Comparative Advantage

Advocates of international trade agreements frequently express wonderment at their adversaries' alleged inability to understand the basic principles of the economics of international trade (see, e.g., Clive Crook's latest column in the print Atlantic) but what's truly baffling is the tendency of the proponents of such agreements to totally mangle the theoretical basis for their policies. Check out this McClatchey account of wrangling over proposed trade deals with Peru and other Latin American countries:

"Members of Congress need to understand that a 'no' vote on any one of these (free-trade agreements) will not create a single job in the United States or sell a single pound of meat or a single piece of medical equipment or software," U.S. Trade Representative Susan Schwab told an "FTA rally" last Monday on Capitol Hill. [...]

"This is a time to step it up," said Commerce Secretary Carlos Gutierrez, who took a delegation of nine lawmakers to Peru, Colombia and Panama last week. "It's good for exports, good for the economy and good for leaving a solid record for the future as to how we treat our friends and how we treat our allies."

Gutierrez argues that U.S. exports have risen faster to countries that have signed free-trade agreements with the United States. He points out that the United States is running a trade surplus with five Central American nations and the Dominican Republic after enacting CAFTA, as the free-trade agreement with those nations is called.

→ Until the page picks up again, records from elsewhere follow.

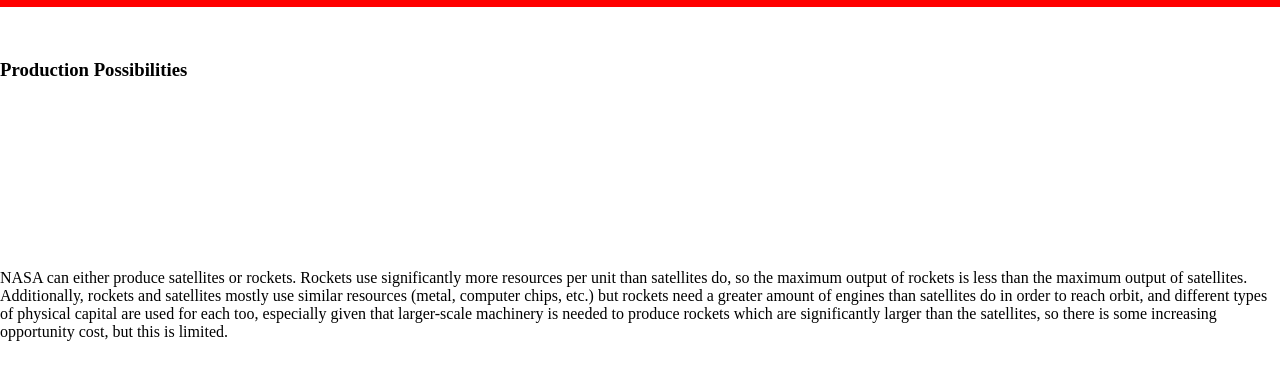
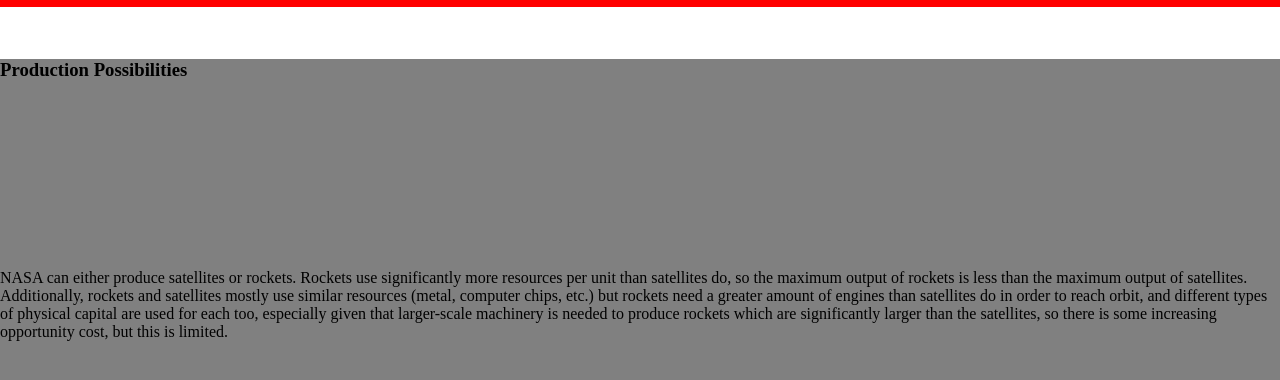
Before and after one commit to AustinStitz/EconomicsOfNASA, a plain HTML site: page index.html in a window 1280 px wide. Shown: the part 60-440 px from the top of the page. Drawn offline with Linux system fonts and the light colour scheme.

Commit message:
Update style.css

```diff
--- a/css/style.css
+++ b/css/style.css
@@ -29,3 +29,8 @@ html, body {
   display: block;
   height: 100%;
 }
+
+.tile {
+  height: 100%;
+  background-color: gray;
+}
```
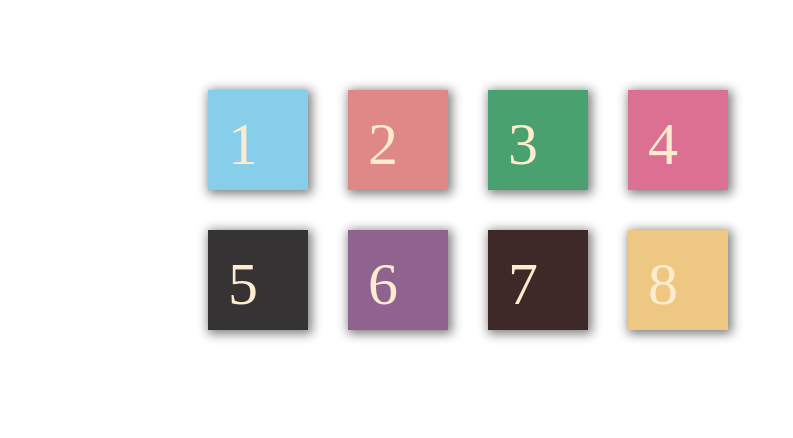
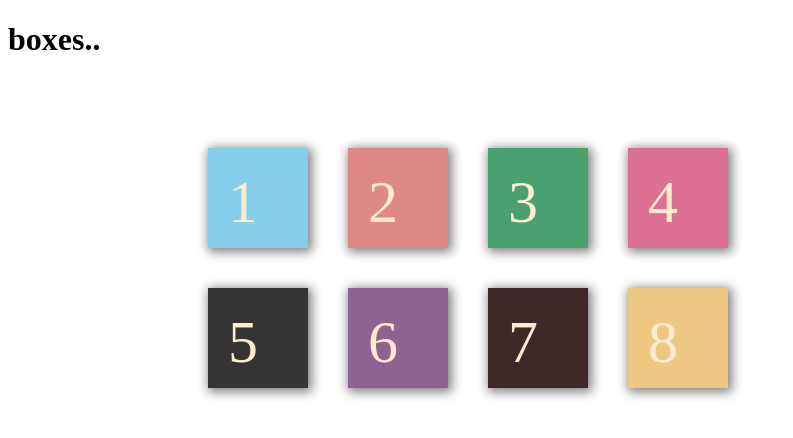
Before and after one commit to aisha-A198/tasks, a plain HTML site: page index.html in a window 1280 px wide. Shown: the whole page, without its empty margins (0-793 px from the left). Drawn offline with Linux system fonts and the light colour scheme.

Commit message:
training to task

```diff
--- a/index.html
+++ b/index.html
@@ -9,7 +9,7 @@
 </head>
 <body>
 
-
+<h1> boxes.. </h1>
 <div class="cotainer" >
     <ul class="allbox">
         <li class="bluebox boxs" id="ibox"> 1 </li>
```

This is very odd stuff. Schwab and, especially, Gutierrez appear to be arguing that the purpose of these agreements is to generate trade surpluses. This, of course, is mercantilism, precisely the approach to policy that trade advocates have traditionally disparaged. And they've disparaged it with good reason. If Schwab and Gutierrez really want to run trade surpluses, signing these deals is a terrible idea. Instead, we should erect really high barriers to imports and try to use our non-trade forms of geopolitical leverage to force other countries to be more open to US exports than we are to their products.

Not that I'm saying we should implement those policies -- we shouldn't -- but that'd be the way to maximize our trade surplus.

And, of course, Schwab and Gutierrez aren't really confused about this. Rather, they think, as apparently all politicians do, that the American people aren't grown-up enough to hear the actual case for lowering trade barriers. But given the public's apparently diminishing tolerance for these agreements, it seems to me that one potentially promising approach to rebuilding support would be for the advocates of diminished barriers to start putting the real argument on the table.